- [Exercise]: In the entries that follow, how many lines hold "import"? Nothing but the number is expected.

(Front-end code change data)
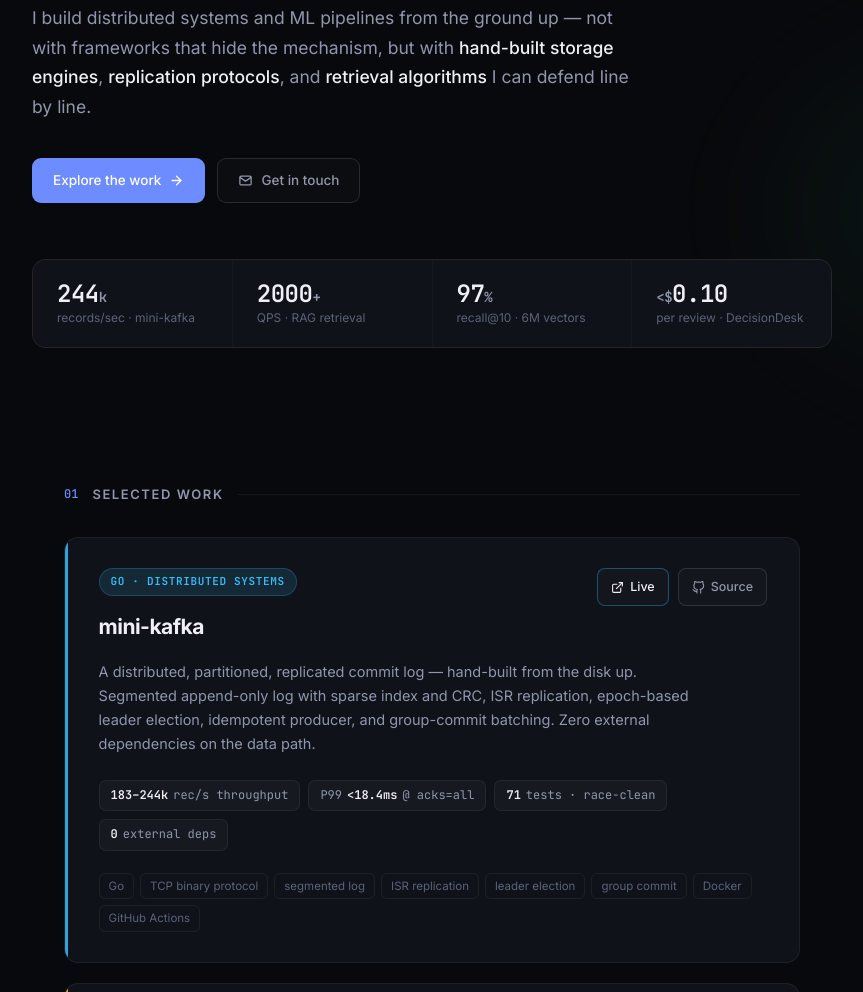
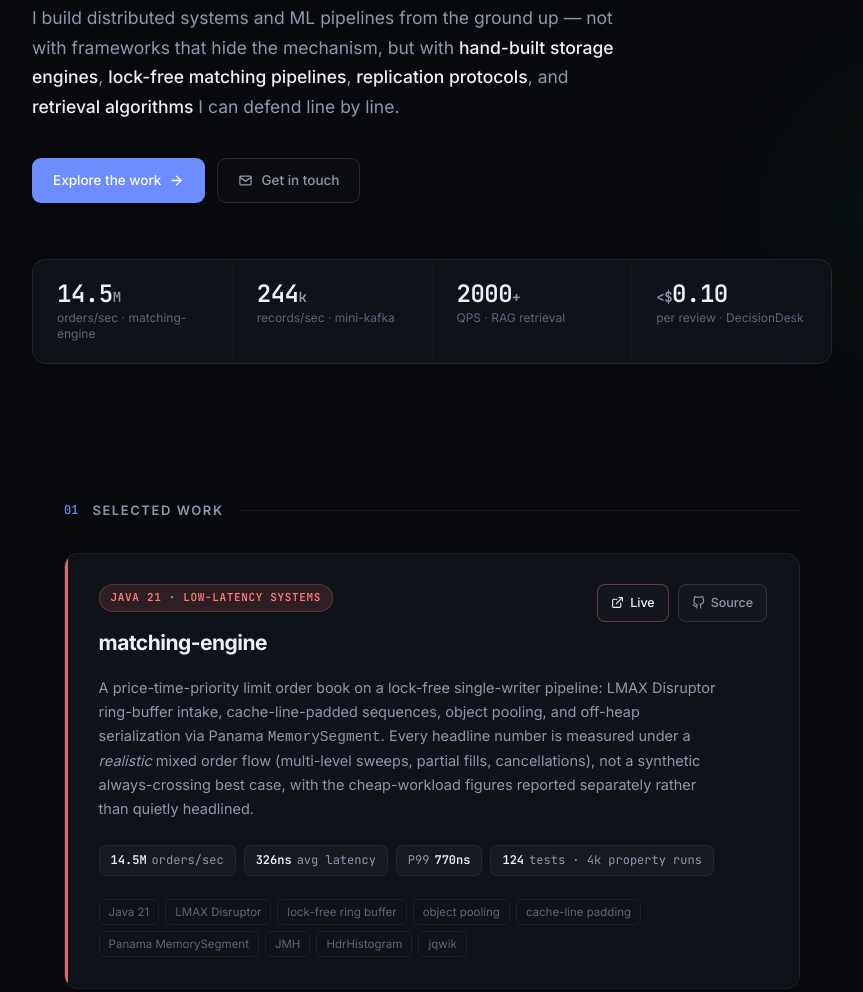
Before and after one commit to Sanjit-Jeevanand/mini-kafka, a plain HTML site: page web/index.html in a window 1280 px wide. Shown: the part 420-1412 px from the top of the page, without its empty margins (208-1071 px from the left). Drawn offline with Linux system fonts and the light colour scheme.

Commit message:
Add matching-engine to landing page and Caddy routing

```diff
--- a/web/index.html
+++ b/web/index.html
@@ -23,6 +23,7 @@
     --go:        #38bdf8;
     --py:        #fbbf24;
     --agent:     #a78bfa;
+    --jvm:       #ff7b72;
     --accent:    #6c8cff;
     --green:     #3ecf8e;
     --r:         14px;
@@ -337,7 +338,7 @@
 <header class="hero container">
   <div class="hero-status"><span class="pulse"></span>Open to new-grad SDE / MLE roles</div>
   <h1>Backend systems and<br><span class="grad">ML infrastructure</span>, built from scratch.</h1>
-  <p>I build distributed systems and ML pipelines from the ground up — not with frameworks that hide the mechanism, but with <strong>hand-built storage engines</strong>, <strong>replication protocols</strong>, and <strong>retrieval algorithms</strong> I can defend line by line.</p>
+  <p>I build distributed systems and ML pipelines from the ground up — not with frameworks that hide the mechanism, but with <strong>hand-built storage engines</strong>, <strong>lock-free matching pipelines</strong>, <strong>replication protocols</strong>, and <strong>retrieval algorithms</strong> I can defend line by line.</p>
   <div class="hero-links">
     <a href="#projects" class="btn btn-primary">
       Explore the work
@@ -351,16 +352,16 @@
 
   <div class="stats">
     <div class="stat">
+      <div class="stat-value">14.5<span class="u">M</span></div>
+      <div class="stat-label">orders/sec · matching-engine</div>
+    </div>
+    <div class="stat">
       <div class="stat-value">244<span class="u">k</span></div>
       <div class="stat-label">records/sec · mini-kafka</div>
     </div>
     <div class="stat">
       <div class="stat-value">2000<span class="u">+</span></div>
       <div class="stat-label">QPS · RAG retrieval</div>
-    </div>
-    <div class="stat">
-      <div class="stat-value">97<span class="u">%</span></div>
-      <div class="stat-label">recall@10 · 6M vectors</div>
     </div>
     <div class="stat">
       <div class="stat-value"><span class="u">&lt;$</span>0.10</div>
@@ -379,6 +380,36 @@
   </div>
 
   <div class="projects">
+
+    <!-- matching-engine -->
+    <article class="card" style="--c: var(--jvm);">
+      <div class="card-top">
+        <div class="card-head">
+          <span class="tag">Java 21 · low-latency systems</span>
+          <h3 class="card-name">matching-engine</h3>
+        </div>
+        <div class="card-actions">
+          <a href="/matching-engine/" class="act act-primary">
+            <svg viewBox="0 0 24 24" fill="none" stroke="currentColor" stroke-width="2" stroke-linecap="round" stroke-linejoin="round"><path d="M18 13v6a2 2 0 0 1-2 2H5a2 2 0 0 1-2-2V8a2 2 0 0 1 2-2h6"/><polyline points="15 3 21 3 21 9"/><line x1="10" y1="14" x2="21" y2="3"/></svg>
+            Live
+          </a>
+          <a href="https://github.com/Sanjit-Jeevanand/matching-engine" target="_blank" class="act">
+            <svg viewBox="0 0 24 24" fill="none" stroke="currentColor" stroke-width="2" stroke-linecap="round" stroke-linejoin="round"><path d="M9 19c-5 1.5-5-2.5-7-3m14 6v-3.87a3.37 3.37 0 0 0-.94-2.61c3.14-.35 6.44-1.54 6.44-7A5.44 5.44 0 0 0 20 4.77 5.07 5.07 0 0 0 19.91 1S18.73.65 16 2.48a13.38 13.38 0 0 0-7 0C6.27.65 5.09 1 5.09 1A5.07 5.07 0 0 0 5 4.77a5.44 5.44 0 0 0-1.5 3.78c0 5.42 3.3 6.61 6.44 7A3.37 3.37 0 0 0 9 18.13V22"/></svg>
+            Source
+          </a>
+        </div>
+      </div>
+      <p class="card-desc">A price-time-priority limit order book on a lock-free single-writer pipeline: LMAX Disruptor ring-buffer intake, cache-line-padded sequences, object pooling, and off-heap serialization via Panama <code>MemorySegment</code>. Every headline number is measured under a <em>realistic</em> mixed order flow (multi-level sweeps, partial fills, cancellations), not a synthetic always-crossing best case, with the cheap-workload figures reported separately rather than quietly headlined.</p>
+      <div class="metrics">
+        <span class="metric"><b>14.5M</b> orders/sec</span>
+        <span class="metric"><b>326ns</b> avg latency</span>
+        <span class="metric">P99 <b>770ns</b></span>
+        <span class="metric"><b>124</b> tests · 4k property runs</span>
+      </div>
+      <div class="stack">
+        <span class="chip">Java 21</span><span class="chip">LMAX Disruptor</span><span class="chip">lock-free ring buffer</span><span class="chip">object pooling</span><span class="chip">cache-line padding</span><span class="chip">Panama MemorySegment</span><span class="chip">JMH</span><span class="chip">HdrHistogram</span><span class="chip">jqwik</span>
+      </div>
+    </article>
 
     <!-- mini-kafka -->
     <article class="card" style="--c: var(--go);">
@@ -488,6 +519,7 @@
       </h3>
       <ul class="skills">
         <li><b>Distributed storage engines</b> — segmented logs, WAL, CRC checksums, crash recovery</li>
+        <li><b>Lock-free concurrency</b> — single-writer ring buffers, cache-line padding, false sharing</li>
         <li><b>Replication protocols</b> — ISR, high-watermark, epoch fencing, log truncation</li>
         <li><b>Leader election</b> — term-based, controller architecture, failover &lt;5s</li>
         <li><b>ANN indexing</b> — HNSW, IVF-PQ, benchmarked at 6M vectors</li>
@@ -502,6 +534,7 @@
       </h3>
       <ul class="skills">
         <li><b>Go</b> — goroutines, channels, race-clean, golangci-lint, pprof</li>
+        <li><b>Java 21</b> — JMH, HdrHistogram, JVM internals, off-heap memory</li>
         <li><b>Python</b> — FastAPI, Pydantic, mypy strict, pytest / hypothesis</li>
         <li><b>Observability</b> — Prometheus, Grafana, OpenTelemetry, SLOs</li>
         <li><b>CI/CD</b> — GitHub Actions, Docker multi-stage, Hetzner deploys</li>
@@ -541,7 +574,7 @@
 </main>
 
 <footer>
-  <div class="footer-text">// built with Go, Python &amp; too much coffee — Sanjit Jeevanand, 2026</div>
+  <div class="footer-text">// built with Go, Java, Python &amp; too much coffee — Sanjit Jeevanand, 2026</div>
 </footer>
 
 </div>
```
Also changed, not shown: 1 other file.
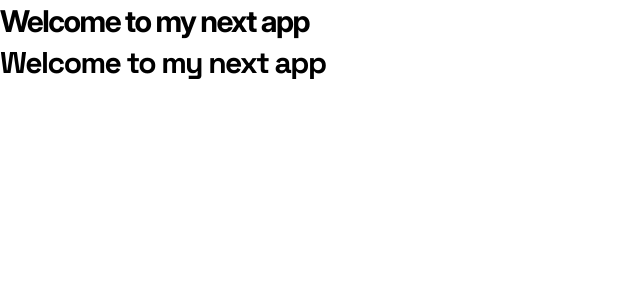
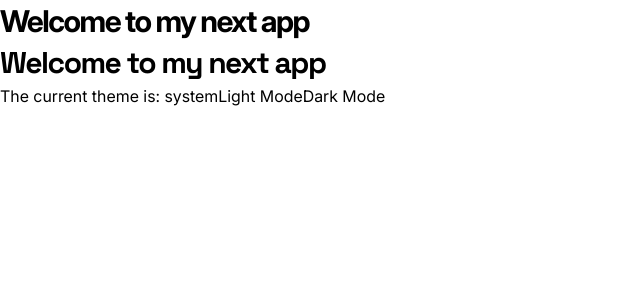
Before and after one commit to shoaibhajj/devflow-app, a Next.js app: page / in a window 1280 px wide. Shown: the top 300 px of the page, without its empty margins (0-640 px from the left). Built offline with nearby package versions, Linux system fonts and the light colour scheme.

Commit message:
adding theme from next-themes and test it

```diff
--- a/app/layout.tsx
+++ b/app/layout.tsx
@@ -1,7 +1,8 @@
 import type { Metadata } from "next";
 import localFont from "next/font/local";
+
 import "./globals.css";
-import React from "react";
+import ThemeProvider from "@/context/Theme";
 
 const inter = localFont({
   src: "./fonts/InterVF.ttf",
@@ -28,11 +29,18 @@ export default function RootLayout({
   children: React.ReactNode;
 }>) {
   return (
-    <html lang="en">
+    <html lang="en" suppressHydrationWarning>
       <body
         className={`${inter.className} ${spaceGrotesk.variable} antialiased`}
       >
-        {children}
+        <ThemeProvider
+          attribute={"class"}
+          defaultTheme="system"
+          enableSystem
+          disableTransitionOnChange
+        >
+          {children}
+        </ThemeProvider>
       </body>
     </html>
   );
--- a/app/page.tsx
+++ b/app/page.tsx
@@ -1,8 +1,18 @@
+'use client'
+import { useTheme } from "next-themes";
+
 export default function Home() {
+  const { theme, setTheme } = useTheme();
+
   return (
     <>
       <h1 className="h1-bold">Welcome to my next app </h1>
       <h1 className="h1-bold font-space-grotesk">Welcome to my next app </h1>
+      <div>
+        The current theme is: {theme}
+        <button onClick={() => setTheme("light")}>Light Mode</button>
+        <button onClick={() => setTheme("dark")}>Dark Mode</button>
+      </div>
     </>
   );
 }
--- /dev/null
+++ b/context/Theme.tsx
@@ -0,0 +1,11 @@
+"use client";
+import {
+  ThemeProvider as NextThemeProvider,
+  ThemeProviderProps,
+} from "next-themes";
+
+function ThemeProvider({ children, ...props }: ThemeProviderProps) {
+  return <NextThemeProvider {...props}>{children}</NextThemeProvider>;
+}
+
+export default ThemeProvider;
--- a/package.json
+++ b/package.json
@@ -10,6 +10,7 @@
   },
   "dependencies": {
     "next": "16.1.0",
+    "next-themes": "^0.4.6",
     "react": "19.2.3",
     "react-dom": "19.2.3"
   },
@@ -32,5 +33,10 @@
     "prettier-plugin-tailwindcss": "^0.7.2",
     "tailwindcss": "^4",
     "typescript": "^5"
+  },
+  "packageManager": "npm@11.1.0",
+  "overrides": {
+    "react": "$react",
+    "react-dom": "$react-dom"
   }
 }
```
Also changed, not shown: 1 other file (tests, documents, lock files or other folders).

- [Answer to the exercise]: 7